As with Park and Morrison, many of the Starry Mountain Singers started out at Village Harmony, a world-music summer camp in Marshfield, Vt. Park progressed from camper to teacher with Village Harmony, eventually touring with the organization, mostly throughout the U.S. and in Europe. In mid-February, Park returned from South Africa, where she taught a Village Harmony camp with native teachers and toured with singers for a total of four weeks.

“Organizations like Village Harmony recognize how music takes away class and race,” Park says. Morrison agrees, and believes that music in the new global community has the power to bring people together in unprecedented ways. “People are realizing it’s not enough to be connected by these devices,” says Morrison.

WACC favors a repertoire of sacred and secular music from around the world — from the Caucus Republic of Georgia, Bulgaria and South Africa, to the shape-note-style songs and hymns of 19th-century New England. Park and Morrison draw on the eclectic song bank from their years learning with Village Harmony. “This is music that is meant to be sung together, rather than as a performance to a court or an audience,” Morrison says.
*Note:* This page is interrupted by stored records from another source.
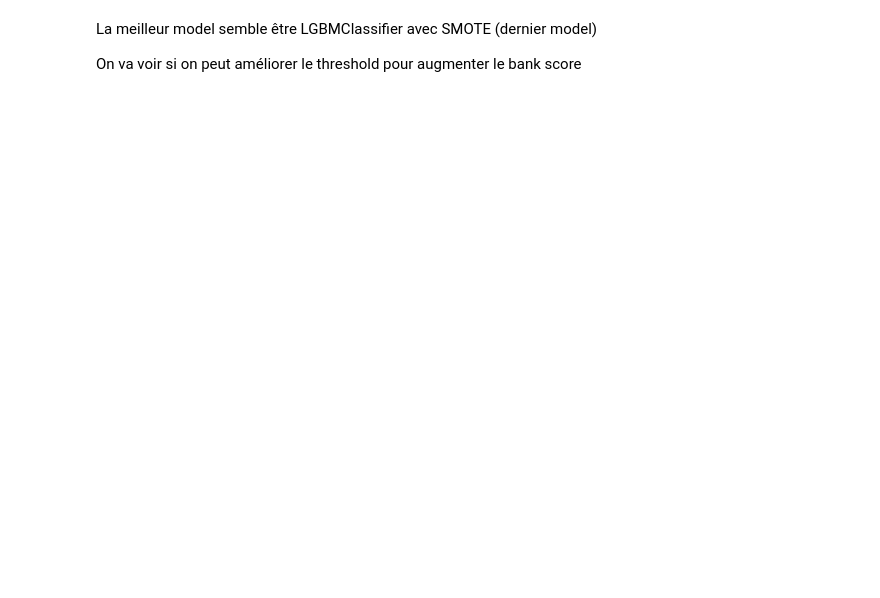
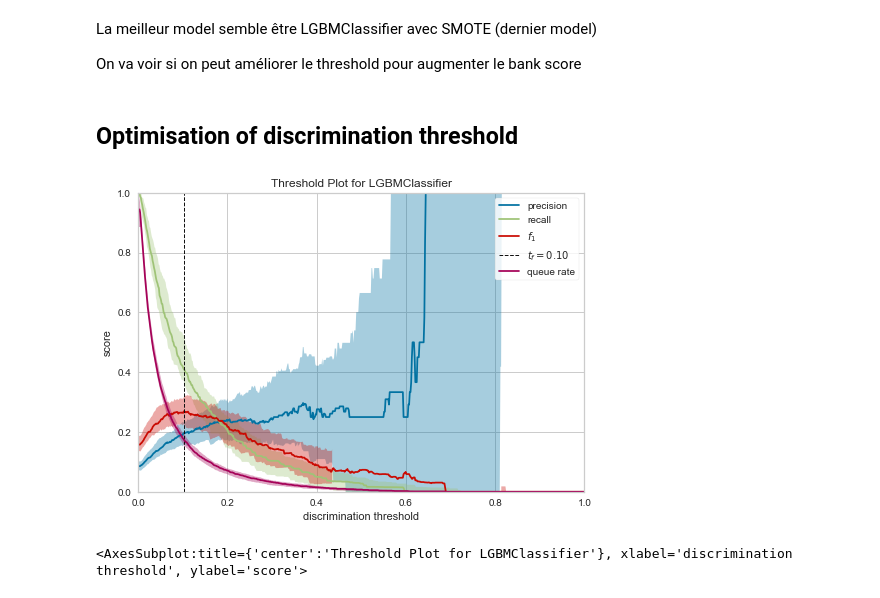
Before and after one commit to mrcreasey/oc-ds-p7-scoring-dashboard, a Jupyter notebook: code/P7_modelisation.ipynb, the cells around one changed output. Drawn from its saved outputs; the diff is of its cells as text; code cells hidden in the pictures; blank space fills up the shorter version.

Commit message:
evaluate discrimination threshold

```diff
--- a/code/P7_modelisation.ipynb
+++ b/code/P7_modelisation.ipynb
@@ -2386,3 +2386,16 @@ df_scores.head()
 La meilleur model semble être LGBMClassifier avec SMOTE (dernier model)
 
 On va voir si on peut améliorer le threshold pour augmenter le bank score
+# %% [markdown]
+## Optimisation of discrimination threshold
+# %%
+from yellowbrick.classifier import DiscriminationThreshold
+
+model=LGBMClassifier(min_child_samples=10,max_depth=6)
+visualizer = DiscriminationThreshold(model)
+
+visualizer.fit(x_train_prep,y_train)        # Fit the data to the visualizer
+visualizer.show()           # Finalize and render the figure
+# %% [output]
+[figure, added]
+<AxesSubplot:title={'center':'Threshold Plot for LGBMClassifier'}, xlabel='discrimination threshold', ylabel='score'>
```
Also changed, not shown: parts of 3 cells of this notebook.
Chorus member Carole Berlin appreciates Morrison and Park’s musical selections, and how encouraging the two are to reluctant singers. “They say to people who haven’t sung in years, ‘You can do it!’ and [the singers] walk away believing they can,” says Berlin, who has been singing with WACC for multiple seasons.

Though most of the performances have been primarily a cappella, WACC will feature a band for its set of Balkan songs this season, with chorus members contributing music on clarinet, trombone, accordion and traditional Balkan drums.

Park is excited about several songs from South Africa that will be part of the current season. These traditional songs are written for dancing; steps will be taught with the words and music — a first for WACC.

Even for those with experience, learning songs in other languages poses a unique challenge, although some singers adapt to the words with ease. “It’s nice to have that mix and to have so many different angles into the music and have people be comfortable,” says Morrison. 

For the South African songs, only words are written on the song sheets, no musical notes — a kind of nod to those in the chorus that have been taught entirely by ear.

Community harmony

According to the WACC website, the chorus ranges from 40 to 50 singers of mixed ages and musical backgrounds. Since the start, WACC has spanned generational divides. “It’s so fun to sing with WACC and be a part of the rich cultural aspect of the music,” says singer Diane Rhoades. “What is brilliant is the therapeutic surprise of singing, whether I ‘do it right’ or not.”

Rhoades is a member of the Hendersonville a cappella group The Atomic Sisterhood, and she committed to singing with WACC after hearing the chorus’ first performance. Rhoades says she regularly gets goose bumps in WACC performances. “There is nothing like it,” she says. “I have cried at least once in every performance from the inexplicable beauty.”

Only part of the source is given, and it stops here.